Why only girls?
A good question with a complicated answer. Bear with me.
GirlSense & NonSense carries the weight of a larger social and political urgency to address the lack of political efficacy and overall sense of power felt by young girls (and women) in our society.
Let’s dissect that rather ambitious, wordy statement with some key figures and statistics:
- According to the American Psychological Association (APA), the sexual objectification of women is a national epidemic and research has only begun to scratch the surface of the mental and emotional effects.
One APA study found exposure to sexually objectifying media has greatly influenced overall conceptions of self-worth in women and other issues including “body shame, appearance anxiety, internalization of cultural standards of beauty, body dissatisfaction, and disordered eating symptoms.” (1)
To understand the depths of our image/body obsessed culture and its effects on young girls: “One study reports that at age thirteen, 53% of American girls are ‘unhappy with their bodies.’ This grows to 78% by the time girls reach seventeen.” (2) “8,000,000 or more people in the United States have an eating disorder. 90% are women. Eating disorders usually start in the teens but may begin as early as age 8.” (2)

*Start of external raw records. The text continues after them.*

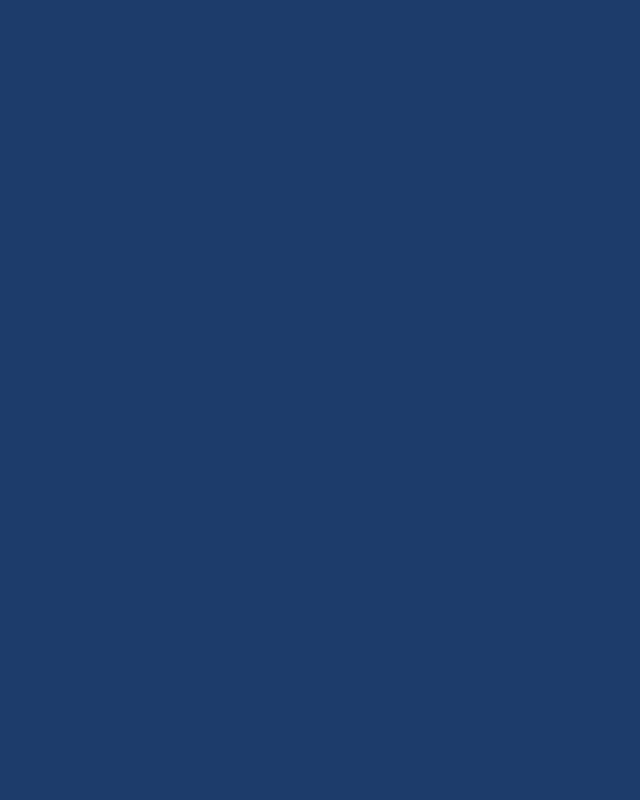
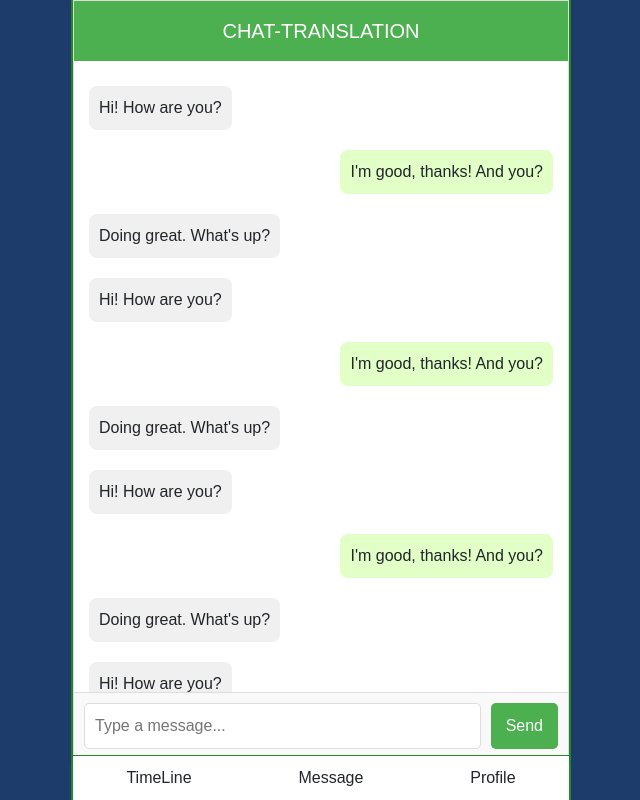
Before and after one commit to Itoshinn2003/chatTranslation, a Vue app: page /home/message/10 in a window 1280 px wide. Before the commit this address had no page. Shown: the whole page, without its empty margins (319-959 px from the left). Built offline with nearby package versions, Linux system fonts and the light colour scheme; the HTML template or start-up script is replaced by a standard one.

Commit message:
メッセージ画面

```diff
--- a/app/javascript/src/router/index.ts
+++ b/app/javascript/src/router/index.ts
@@ -5,6 +5,7 @@ import Home from '@/views/Home.vue';
 import Message from '@/views/Home/Message.vue'
 import Profile from '@/views/Home/Profile.vue'
 import Timeline from '@/views/Home/Timeline.vue'
+import Chat from '@/views/Chat.vue'
 
 
 const routes = [
@@ -32,6 +33,11 @@ const routes = [
         path:'/home/profile',
         name: 'Profile',
         component: Profile
+    },
+    {
+        path:'/home/message/10',
+        name: 'Chat',
+        component: Chat
     }
 
 ]
--- /dev/null
+++ b/app/javascript/src/views/Chat.vue
@@ -0,0 +1,132 @@
+<script setup lang="ts">
+import { useRouter } from 'vue-router';
+import Timeline from '@/components/HomeTimeline.vue';
+import Message from '@/components/HomeMessage.vue';
+import Profile from '@/components/HomeProfile.vue';
+
+let router = useRouter();
+
+
+
+function tabChange(tabName: string) {
+  if (tabName === 'Timeline') {
+    router.push({ name: 'Timeline' });
+  } else if (tabName === 'Message') {
+    router.push({ name: 'Message' });
+  } else if (tabName === 'Profile') {
+    router.push({ name: 'Profile' });
+  }
+}
+</script>
+
+<template>
+    <div class="home">
+        <div class="chat-container">
+            <div class="header">CHAT-TRANSLATION</div>
+            <div class="chat-window">
+                <div class="message received">Hi! How are you?</div>
+                <div class="message sent">I'm good, thanks! And you?</div>
+                <div class="message received">Doing great. What's up?</div>
+                <div class="message received">Hi! How are you?</div>
+                <div class="message sent">I'm good, thanks! And you?</div>
+                <div class="message received">Doing great. What's up?</div>
+                <div class="message received">Hi! How are you?</div>
+                <div class="message sent">I'm good, thanks! And you?</div>
+                <div class="message received">Doing great. What's up?</div>
+                <div class="message received">Hi! How are you?</div>
+                <div class="message sent">I'm good, thanks! And you?</div>
+                <div class="message received">Doing great. What's up?</div>
+            </div>
+            <div class="footer">
+                <input type="text" placeholder="Type a message...">
+                <button>Send</button>
+            </div>
+        </div>
+        <div class="menu-bar">
+            <ul>
+                <li @click="tabChange('Timeline')">TimeLine</li>
+                <li @click="tabChange('Message')">Message</li>
+                <li @click="tabChange('Profile')">Profile</li>
+            </ul>
+        </div>
+    </div>
+</template>
+
+<style>
+.chat-container {
+      display: flex;
+      flex-direction: column;
+      justify-content: space-between;
+      max-width: 600px;
+      margin: auto;
+      border: 1px solid #ddd;
+      background-color: #fff;
+      box-shadow: 0 2px 5px rgba(0, 0, 0, 0.1);
+      height:95%;
+}
+
+    .header {
+      padding: 15px;
+      background-color: #4CAF50;
+      color: white;
+      text-align: center;
+      font-size: 20px;
+    }
+
+    .chat-window {
+      flex: 1;
+      overflow-y: auto;
+      padding: 15px;
+      display: flex;
+      flex-direction: column;
+      overflow: scroll;
+    }
+
+    .message {
+      margin: 10px 0;
+      max-width: 70%;
+      padding: 10px;
+      border-radius: 8px;
+      line-height: 1.5;
+    }
+
+    .message.sent {
+      background-color: #e1ffc7;
+      align-self: flex-end;
+    }
+
+    .message.received {
+      background-color: #f1f0f0;
+      align-self: flex-start;
+    }
+
+    .footer {
+      display: flex;
+      padding: 10px;
+      border-top: 1px solid #ddd;
+      background-color: #f9f9f9;
+    }
+
+    .footer input[type="text"] {
+      flex: 1;
+      padding: 10px;
+      border: 1px solid #ddd;
+      border-radius: 5px;
+      font-size: 16px;
+    }
+
+    .footer button {
+      padding: 10px 15px;
+      margin-left: 10px;
+      background-color: #4CAF50;
+      color: white;
+      border: none;
+      border-radius: 5px;
+      font-size: 16px;
+      cursor: pointer;
+    }
+
+    .footer button:hover {
+      background-color: #45a049;
+    }
+</style>
--- a/app/javascript/src/views/Home/Message.vue
+++ b/app/javascript/src/views/Home/Message.vue
@@ -4,10 +4,12 @@ import { useRouter } from 'vue-router';
 import Timeline from '@/components/HomeTimeline.vue';
 import Message from '@/components/HomeMessage.vue';
 import Profile from '@/components/HomeProfile.vue';
+import opponentProfile from '@/components/opponentProfile.vue';
 
 let currentTab = ref(Timeline);
+let router = useRouter();
+let showProfile = ref(false);
 
-let router = useRouter();
 
 function tabChange(tabName: string) {
   if (tabName === 'Timeline') {
@@ -18,13 +20,27 @@ function tabChange(tabName: string) {
     router.push({ name: 'Profile' });
   }
 }
+
+function showOpponentProfile() {
+    if (showProfile.value) {
+        history.pushState(null, '', '/home/message');
+        showProfile.value = false;
+    } else {
+        history.pushState(null, '', '/home/message/profile/32');
+        showProfile.value = true;
+    }
+}
+
+function showChat() {
+    router.push({name:'Chat'})
+}
 </script>
 <template>
 <div class="home">
     <h2 class="text-center">CHAT-TRANSLATION</h2>
     <div class="member-list">
-      <div class="member-card">
-        <img src="@/images/facebook.jpeg" alt="プロフィール画像" class="member-avatar">
+      <div class="member-card" @click="showChat">
+        <img src="@/images/facebook.jpeg" alt="プロフィール画像" class="member-avatar" @click="showOpponentProfile">
         <div class="member-info">
           <h3 class="member-name">ユーザー3</h3>
           <span class="member-id">@user1</span>
@@ -91,6 +107,7 @@ function tabChange(tabName: string) {
             <li @click="tabChange('Profile')">Profile</li>
         </ul>
     </div>
+    <opponentProfile v-if="showProfile"></opponentProfile>
 </div>
 </template>
 
```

Girls need media to reflect their wholeness as human beings, mind and body.
- “Women make up 17% of congress. The 2010 mid-term election is the first time women have not made gains in congress since 1979. 9.67 countries in the world have had female presidents or prime ministers. The United States is not one of them. Cuba, China, Iraq and Afghanistan have more women in government than the US.” (3)
- The Women & Politics Institute reports that the biggest barrier preventing women from running for office is themselves.
In their 2011 study, men were “almost 60 percent more likely than women to assess themselves as ‘very qualified’ to run for office. Women in the sample are more than twice as likely as men to rate themselves as ‘not at all qualified.’ This startling statistic cannot be correlated with political experience or general participation in politics. Women in the study were found to be just as politically engaged as their male counterparts. The study clarifies: “Women’s self-doubts are important not only because they speak to deeply embedded gendered perceptions, but also because they play a much larger role than do men’s in depressing the likelihood of considering a candidacy.” (4)
Let’s bring it all together:
In a culture that values body over mind, the sexual objectification of women in the media results in a decreased sense of self-worth and overall confidence. This, in turn, directly impacts the willingness and confidence of women to seek positions of leadership.
In a representative democracy where only 17% of women make up congress, women are not equally represented and their experiences and stories are effectively silenced.
GirlSense & NonSense is dedicated to simply sharing the stories of young women. Why only girls? Because we’re also a part of larger story, a larger battle, to reclaim the mind, body, and spirit of girls in our society. At the very least in our own community, we aim to be a media outlet which values the experiences of young girls so as to empower them to continue to share their minds in the future.
It has to start somewhere.
I’ll admit, even as a 23-year-old girl/woman, confidence is something I have to work at every day, and especially when it comes to sharing my work with others. In college and even now, my greatest hurdle as a writer was not ever the act of writing itself, but understanding that someone was interested in hearing my story. And once I knew someone was listening, I’ve never felt surer of myself and my art.
I’m listening. GirlSense & NonSense is listening. Are you listening?
P.S. If you’re reading this and you’re a girl: what are you waiting for? Share yourself, your story, your art, your perspective before our August 31st deadline and be featured in our September issue. Click here for submission guidelines.
(1) Szymanski, D. M., L. B. Moffitt, and E. R. Carr. “Sexual Objectification of Women: Advances to Theory and Research 1 7.” The Counseling Psychologist 39.1 (2010): 6-38. American Psychological Association. Web. <http://www.apa.org/education/ce/sexual-objectification.pdf>.
(2) “Teen Health and the Media.” Teen Health and the Media. N.p., n.d. Web. 25 Aug. 2014. <http://depts.washington.edu/thmedia/view.cgi?section=bodyimage&page=fastfacts>.
(3) Ettus, Samantha. “25 Alarm Bells for Women: Sounds from Miss Representation.” Forbes. Forbes Magazine, 21 Oct. 2011. Web. 25 Aug. 2014. <http://www.forbes.com/sites/samanthaettus/2011/10/21/25-alarm-bells-for-women-sounds-from-miss-representation/>.
(4) Lawless, Jennifer, and Richard Fox. Men Rule: The Continued Under-Representation of Women in U.S. Politics. N.p.: Women & Politics Institute, 2012. American University. School of Public Affairs. Web.